The excuses for not adequately training new employees are plentiful.
“We’re not going to spend time right now, he may not stick around.”
“We’re too busy right now so we leave it to the supervisor.”
They aren’t always completely honest about their past crane operation experience. They often rush and hurry to attempt to make a good impression. An example I witnessed was the decision to not stop and rehook the chains to balance a 20 ft. long load of bar stock. Instead the operator sat on one end of the load to balance the load as he rode down the crane bay!
New employees are sometimes used as fill ins for multiple locations in the plant. A recent example of the problem caused by this was a work cell where the normal operator knew exactly how to hook up the chains to turn a fabrication. An accident was caused by the load tipping back on the operator. A comment I heard was, “I guess we didn’t know there was a wrong way to do it.”

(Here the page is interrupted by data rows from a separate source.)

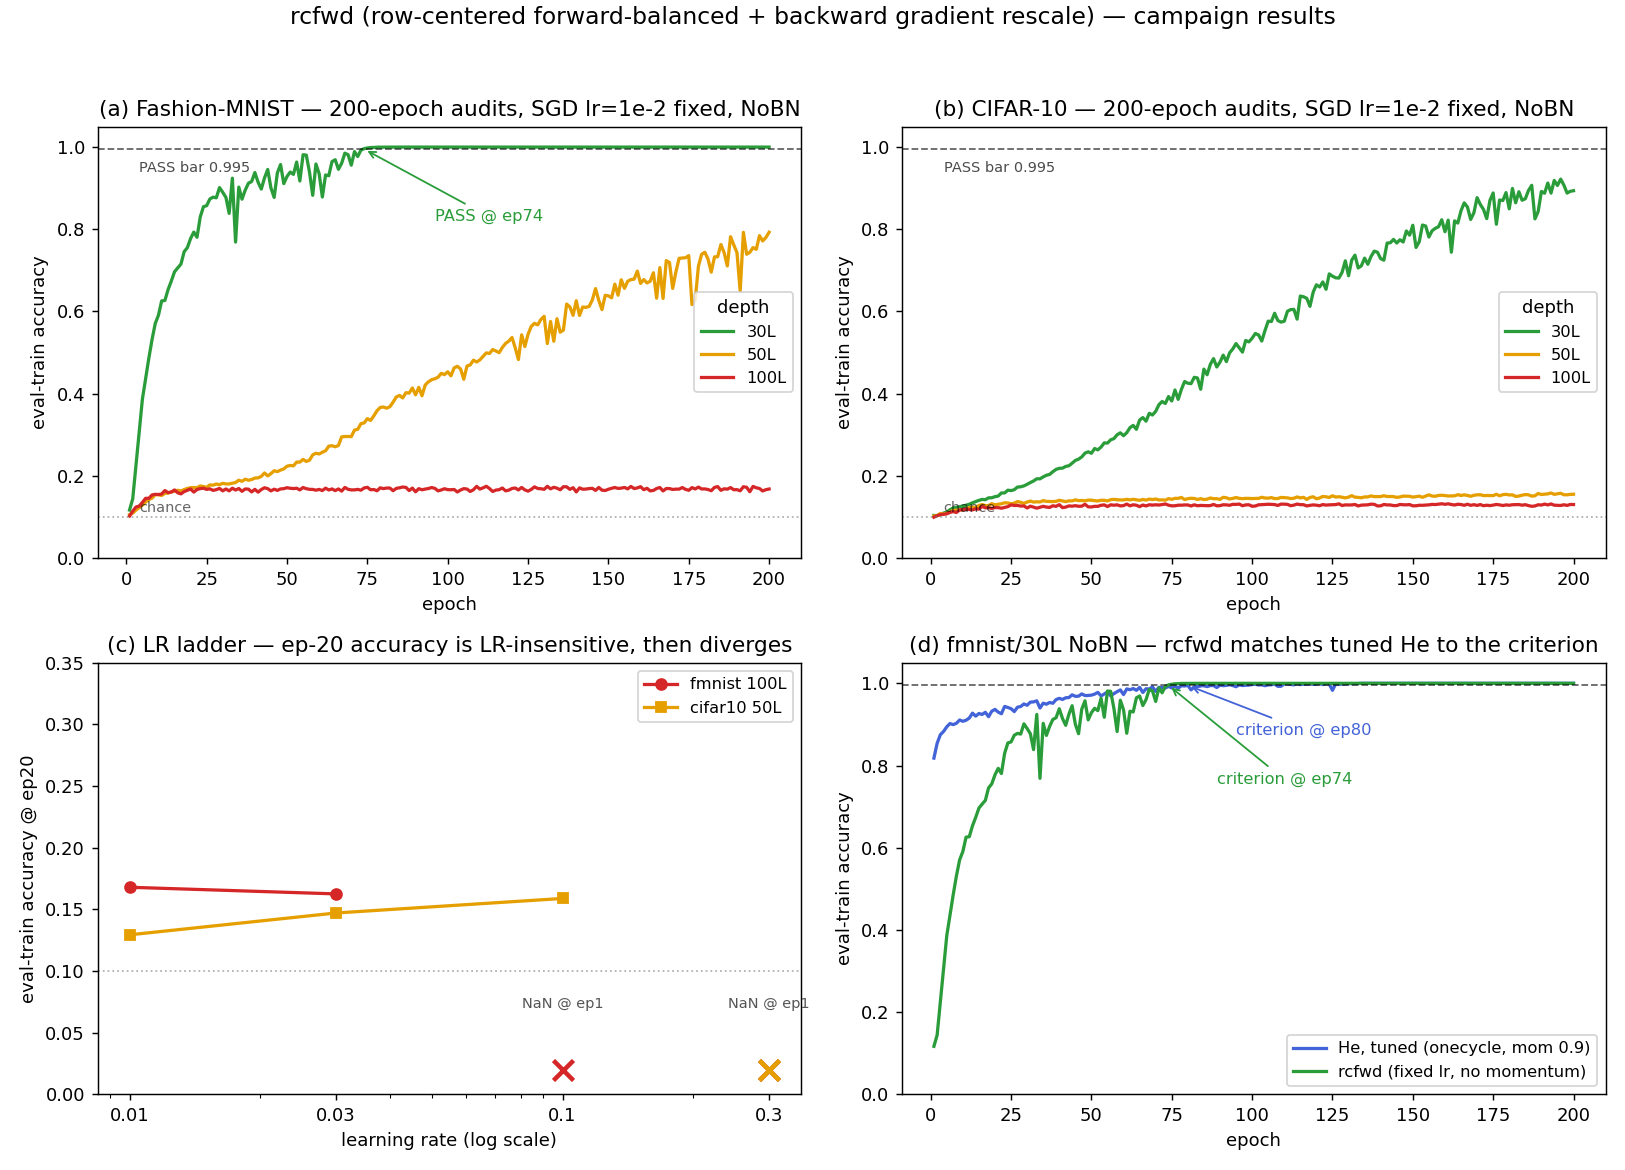
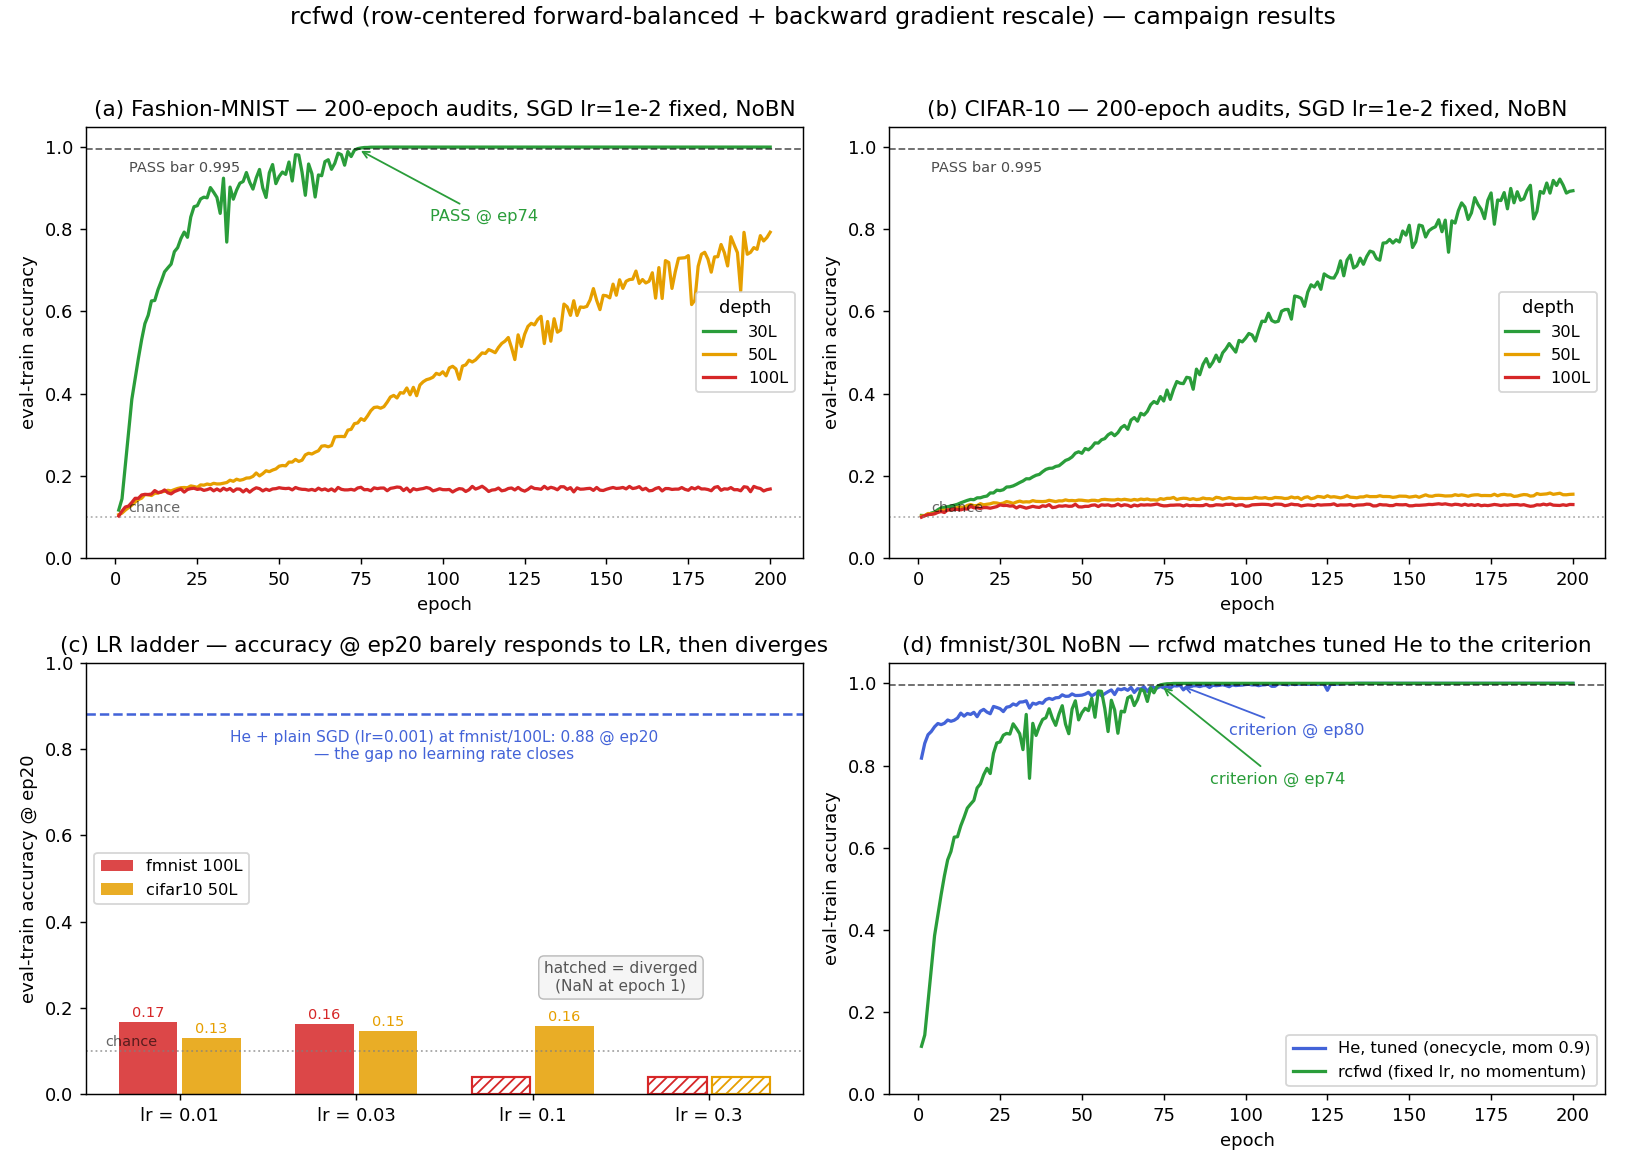
Clarify LR-ladder panel in the campaign-09 summary figure
Panel (c) redesigned: discrete LRs as a categorical bar chart instead
of a sparse log-scale line plot; diverged runs shown as hatched stubs
with a single note; and the counterfactual anchor added - He + plain
SGD reaching 0.88 at the same depth/epoch - so the gap that no
learning rate closes is visible on the plot itself.

diff --git a/scripts/rcfwd_campaign_summary.py b/scripts/rcfwd_campaign_summary.py
@@ -58,7 +58,7 @@ ep_pass = next(e["epoch"] for e in h30 if e["eval_train_accuracy"] >= CRIT and e
 axes[0, 0].annotate(f"PASS @ ep{ep_pass}", xy=(ep_pass, CRIT), xytext=(ep_pass + 22, 0.82),
                     arrowprops=dict(arrowstyle="->", color=DEPTH_COLOR[30]), color=DEPTH_COLOR[30], fontsize=9)
 
-# --- (c) LR ladder ---
+# --- (c) LR ladder: categorical bars + the counterfactual anchor ---
 ax = axes[1, 0]
 LRS = [0.01, 0.03, 0.1, 0.3]
 LADDER = {
@@ -67,29 +67,33 @@ LADDER = {
     "cifar10_50L": {0.01: "rcfwd_rescale_smoke_cifar10_50L.json", 0.03: "rcfwd_lr3e2_smoke_cifar10_50L.json",
                     0.1: "rcfwd_lr1e1_smoke_cifar10_50L.json", 0.3: "rcfwd_lr3e1_smoke_cifar10_50L.json"},
 }
-for cell, files, color, marker in [("fmnist_100L", LADDER["fmnist_100L"], DEPTH_COLOR[100], "o"),
-                                   ("cifar10_50L", LADDER["cifar10_50L"], DEPTH_COLOR[50], "s")]:
-    xs, ys, dx = [], [], []
-    for lr in LRS:
-        h = hist(files[lr])
+W = 0.36
+for i, (cell, color) in enumerate([("fmnist_100L", DEPTH_COLOR[100]), ("cifar10_50L", DEPTH_COLOR[50])]):
+    for j, lr in enumerate(LRS):
+        x = j + (i - 0.5) * W
+        h = hist(LADDER[cell][lr])
         if h:
-            xs.append(lr)
-            ys.append(next(e["eval_train_accuracy"] for e in h if e["epoch"] == 20))
+            y = next(e["eval_train_accuracy"] for e in h if e["epoch"] == 20)
+            ax.bar(x, y, W * 0.92, color=color, alpha=0.85,
+                   label=cell.replace("_", " ") if j == 0 else None)
+            ax.text(x, y + 0.012, f"{y:.2f}", ha="center", fontsize=8, color=color)
         else:
-            dx.append(lr)
-    ax.plot(xs, ys, marker=marker, color=color, lw=1.8, label=cell.replace("_", " "))
-    ax.plot(dx, [0.02] * len(dx), marker="x", ms=11, mew=2.5, ls="none", color=color)
-for lr, txt_y in [(0.1, 0.07), (0.3, 0.07)]:
-    ax.annotate("NaN @ ep1", xy=(lr, 0.02), xytext=(lr, txt_y), fontsize=8, ha="center", color="#555")
-ax.axhline(0.1, color="gray", ls=":", lw=1, alpha=0.6)
-ax.set_xscale("log")
-ax.set_xticks(LRS)
-ax.set_xticklabels([str(l) for l in LRS])
-ax.set_title("(c) LR ladder — ep-20 accuracy is LR-insensitive, then diverges")
-ax.set_xlabel("learning rate (log scale)")
+            ax.bar(x, 0.04, W * 0.92, color="white", edgecolor=color, hatch="////", lw=1.2)
+ax.text(2.5, 0.24, "hatched = diverged\n(NaN at epoch 1)", ha="center", fontsize=8.5, color="#555",
+        bbox=dict(boxstyle="round,pad=0.35", fc="#f5f5f5", ec="#bbb", lw=0.8))
+# what fast learning at this depth looks like (He + plain SGD lr=1e-3, fmnist/100L)
+he100 = next(e["eval_train_accuracy"] for e in hist("plain_sgd_100L_nobn_w512_fashion_mnist.json") if e["epoch"] == 20)
+ax.axhline(he100, color="#4363d8", ls="--", lw=1.4)
+ax.text(1.5, he100 - 0.035, f"He + plain SGD (lr=0.001) at fmnist/100L: {he100:.2f} @ ep20\n— the gap no learning rate closes",
+        fontsize=8.5, color="#4363d8", ha="center", va="top")
+ax.axhline(0.1, color="gray", ls=":", lw=1, alpha=0.7)
+ax.text(-0.42, 0.112, "chance", fontsize=8, alpha=0.6)
+ax.set_xticks(range(len(LRS)))
+ax.set_xticklabels([f"lr = {l}" for l in LRS])
+ax.set_title("(c) LR ladder — accuracy @ ep20 barely responds to LR, then diverges")
 ax.set_ylabel("eval-train accuracy @ ep20")
-ax.set_ylim(0, 0.35)
-ax.legend(fontsize=9)
+ax.set_ylim(0, 1.0)
+ax.legend(fontsize=9, loc="center left")
 
 # --- (d) fmnist/30L: rcfwd vs tuned He ---
 ax = axes[1, 1]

Some of the basic and most important parts of safe lifting training are not conveyed to the new employees: